Saturday, March 21, 2009
Lemon Yogurt Cake
I'm not doing a lot of cooking for a few days, as we have all sorts of dinners planned and all of them are away from our home. But I had to make this cake today, for two reasons: I couldn't stay out of the kitchen any longer, and I had about a million tiny lemons that my parents gave me from their tree. The logical choice was to make a lemon cake, and the logical chef to turn to for the recipe was Ina Garten.
This is her delicious, tangy, fluffy and sweet lemon yogurt cake. It's magnificent. I changed up a few ingredients to make it more my style. I have recommended using lowfat Greek style yogurt, but feel free to use the yogurt of your choice. I was a little low on yogurt so I made up the difference with skim milk, and the cake came out perfectly just the same.
The glaze is very tart, and nicely complements the sweetness of the cake. This cake just screams out "afternoon tea." That, and "eat me!"
Lemon Yogurt Cake
adapted from The Barefoot Contessa at Home
makes one loaf cake
1 1/2 cups whole wheat pastry flour
2 teaspoons baking powder
1/2 teaspoon kosher salt
1 cup plan lowfat Greek yogurt
1 cup plus 1 tablespoon sugar
3 large eggs
2 teaspoons grated lemon zest (approximately 1 large lemon)
1/2 teaspoon pure vanilla extract
1/2 cup vegetable oil
1/3 cup freshly squeezed lemon juice
1. Preheat oven to 350. Grease and flour an 8 1/2 by 4 1/4 by 2 1/2-inch loaf pan.
2. Whisk together the flour, baking powder and salt in a medium bowl. In a separate large bowl, or the bowl of a standing mixer, mix the yogurt, 1 cup sugar, the eggs, lemon zest, vanilla and oil. Slowly stir the dry ingredients into the wet ingredients.
3. Pour batter into the prepared pan and bake for about 50 minutes, or until a knife or toothpick inserted into the middle comes out clean.
4. Meanwhile, cook the 1/3 lemon juice and remaining 1 tablespoon sugar in a small pan over medium-high heat, until sugar dissolves and mixture is clear and smooth. Set aside.
5. When cake is done, cool for 10 minutes in the pan, then transfer to a cooling rack over a baking sheet. Drizzle the glaze over the loaf and spread it with a pastry brush to evenly distribute. (You might want to brush the sides of the loaf as well). Let cool, and serve.

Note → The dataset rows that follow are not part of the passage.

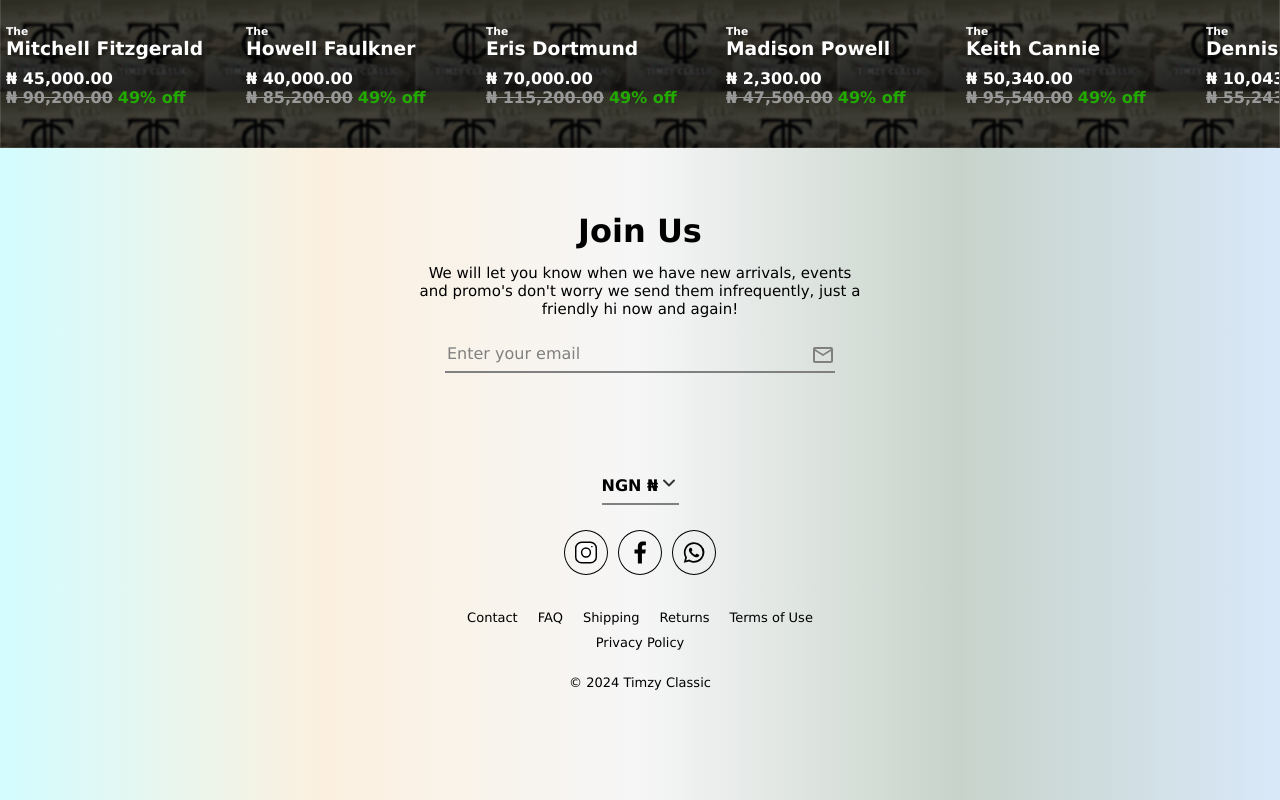
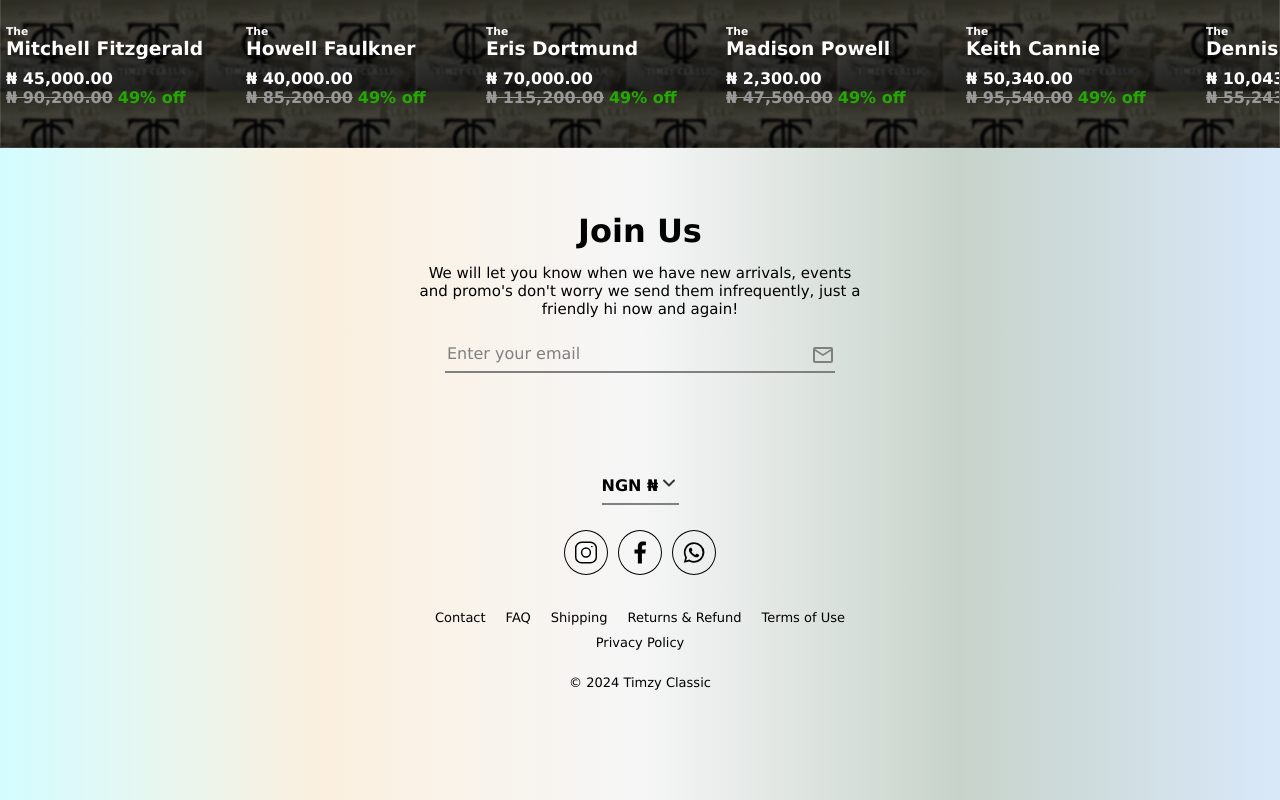
Before and after one commit to yakubu-josiah/TimzyClassic_client, a React (Create React App) app in the folder client/: page / in a window 1280 px wide. Shown: the part 3478-4278 px from the top of the page. Built offline with nearby package versions, Linux system fonts and the light colour scheme.

Commit message:
ci(file): add the Refund&Return page and link

```diff
--- a/client/src/App.js
+++ b/client/src/App.js
@@ -5,6 +5,7 @@ import Product from "./pages/Product/Product";
 import Products from "./pages/Products/Products";
 import NotFound from "./pages/NotFound";
 import Shop from "./pages/Shop/Shop";
+import RefundReturn from "./pages/RefundReturn/RefundReturn";
 
 
 function App() {
@@ -18,7 +19,7 @@ function App() {
               <Route path="/shop-collections" element={<Shop />} />
               <Route path="/shop-collections/:collectionName" element={<Products />} />
               <Route path="/shop-collections/:collectionName/:collectionId" element={<Product />} />
-
+              <Route path="/return-refund-policy" element={<RefundReturn />} />
 
               <Route path="*" element={<NotFound />}></Route>
 
--- a/client/src/components/Layout/Footer/Footer.jsx
+++ b/client/src/components/Layout/Footer/Footer.jsx
@@ -48,7 +48,7 @@ export default function Footer() {
                 <Link to="/contact-us">Contact</Link>
                 <Link to="/frequently-asked-questions">FAQ</Link>
                 <Link to="/shipping">Shipping</Link>
-                <Link to="/returns">Returns</Link>
+                <Link to="/return-refund-policy">Returns & Refund</Link>
                 <Link to="/terms-of-use">Terms of Use</Link>
                 <Link to="/privacy-policy">Privacy Policy</Link>
               </div>
```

This brings back so many memories for me, of the lemon tea cake my mother always used to make (and still does), and of the fact that the only type of yogurt I would eat as a kid was lemon flavored. Go figure.